[Version difference data]
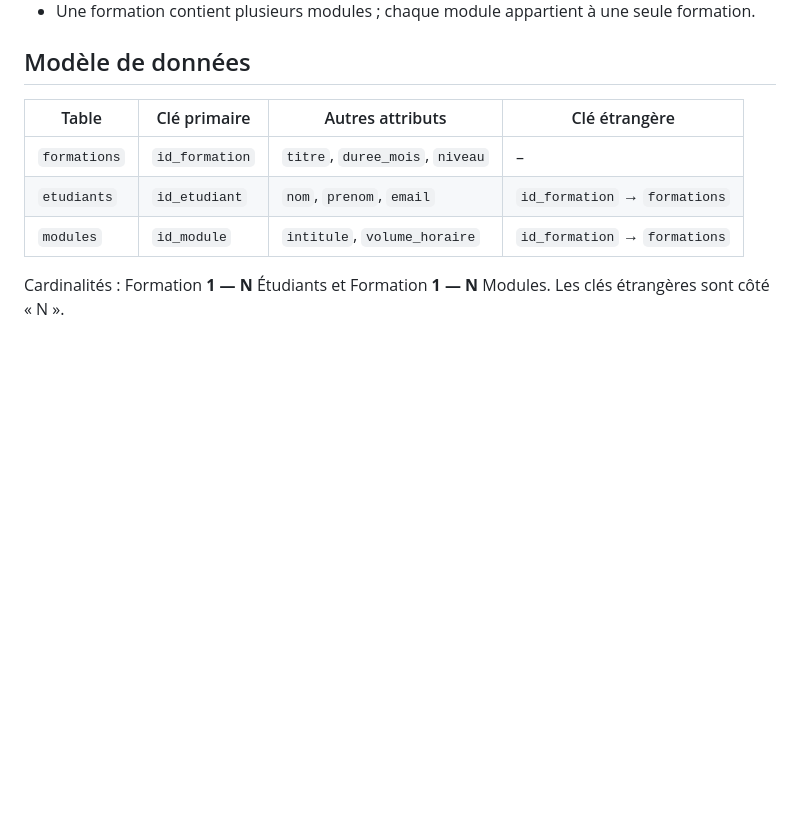
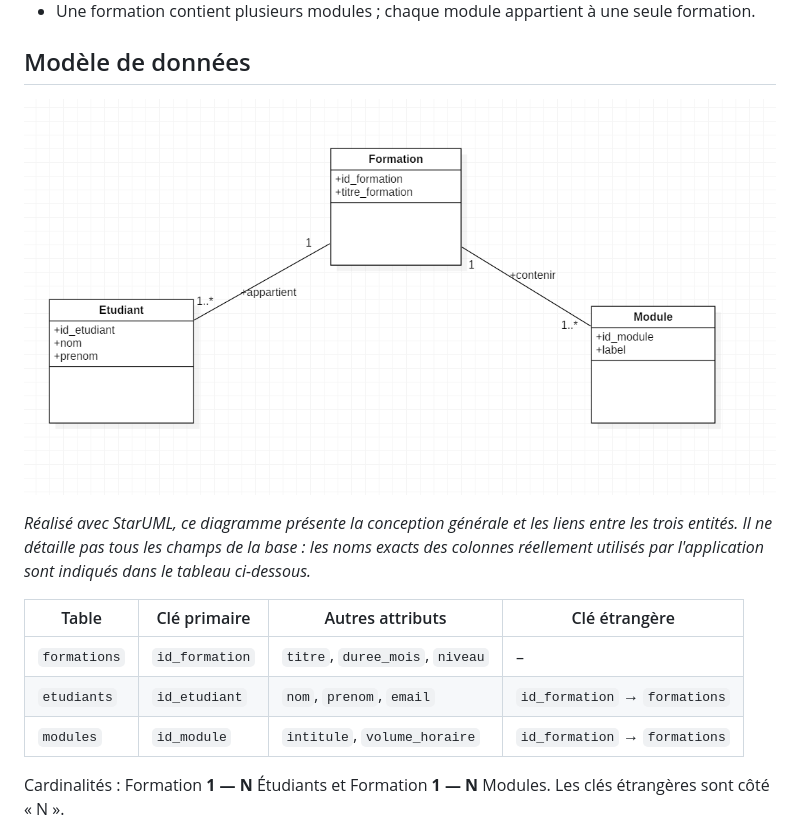
Before and after one commit to douaaNid/tp7-crud, a Markdown page: README.md, the part around the change. Drawn GitHub-style; blank space fills up the shorter version.

Commit message:
Diagramme uml

```diff
--- a/README.md
+++ b/README.md
@@ -17,6 +17,10 @@ L'accueil donne accès aux trois espaces de gestion. Chaque espace permet de con
 - Une formation contient plusieurs modules ; chaque module appartient à une seule formation.
 
 ## Modèle de données
+
+![Diagramme de conception des formations, des étudiants et des modules](docs/diagramme-conception.png)
+
+*Réalisé avec StarUML, ce diagramme présente la conception générale et les liens entre les trois entités. Il ne détaille pas tous les champs de la base : les noms exacts des colonnes réellement utilisés par l'application sont indiqués dans le tableau ci-dessous.*
 
 | Table        | Clé primaire   | Autres attributs                      | Clé étrangère                        |
 |--------------|----------------|---------------------------------------|--------------------------------------|
```
Also changed, not shown: docs/diagramme-conception.png (renamed from docs/ancien-diagramme-conceptuel.png).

--- TASK REQUIREMENTS ---
Retype the lines above exactly, no pictures.

--- SOLUTION TO THIS TASK ---
Before and after one commit to douaaNid/tp7-crud, a Markdown page: README.md, the part around the change. Drawn GitHub-style; blank space fills up the shorter version.

Commit message:
Diagramme uml

```diff
--- a/README.md
+++ b/README.md
@@ -17,6 +17,10 @@ L'accueil donne accès aux trois espaces de gestion. Chaque espace permet de con
 - Une formation contient plusieurs modules ; chaque module appartient à une seule formation.
 
 ## Modèle de données
+
+![Diagramme de conception des formations, des étudiants et des modules](docs/diagramme-conception.png)
+
+*Réalisé avec StarUML, ce diagramme présente la conception générale et les liens entre les trois entités. Il ne détaille pas tous les champs de la base : les noms exacts des colonnes réellement utilisés par l'application sont indiqués dans le tableau ci-dessous.*
 
 | Table        | Clé primaire   | Autres attributs                      | Clé étrangère                        |
 |--------------|----------------|---------------------------------------|--------------------------------------|
```
Also changed, not shown: docs/diagramme-conception.png (renamed from docs/ancien-diagramme-conceptuel.png).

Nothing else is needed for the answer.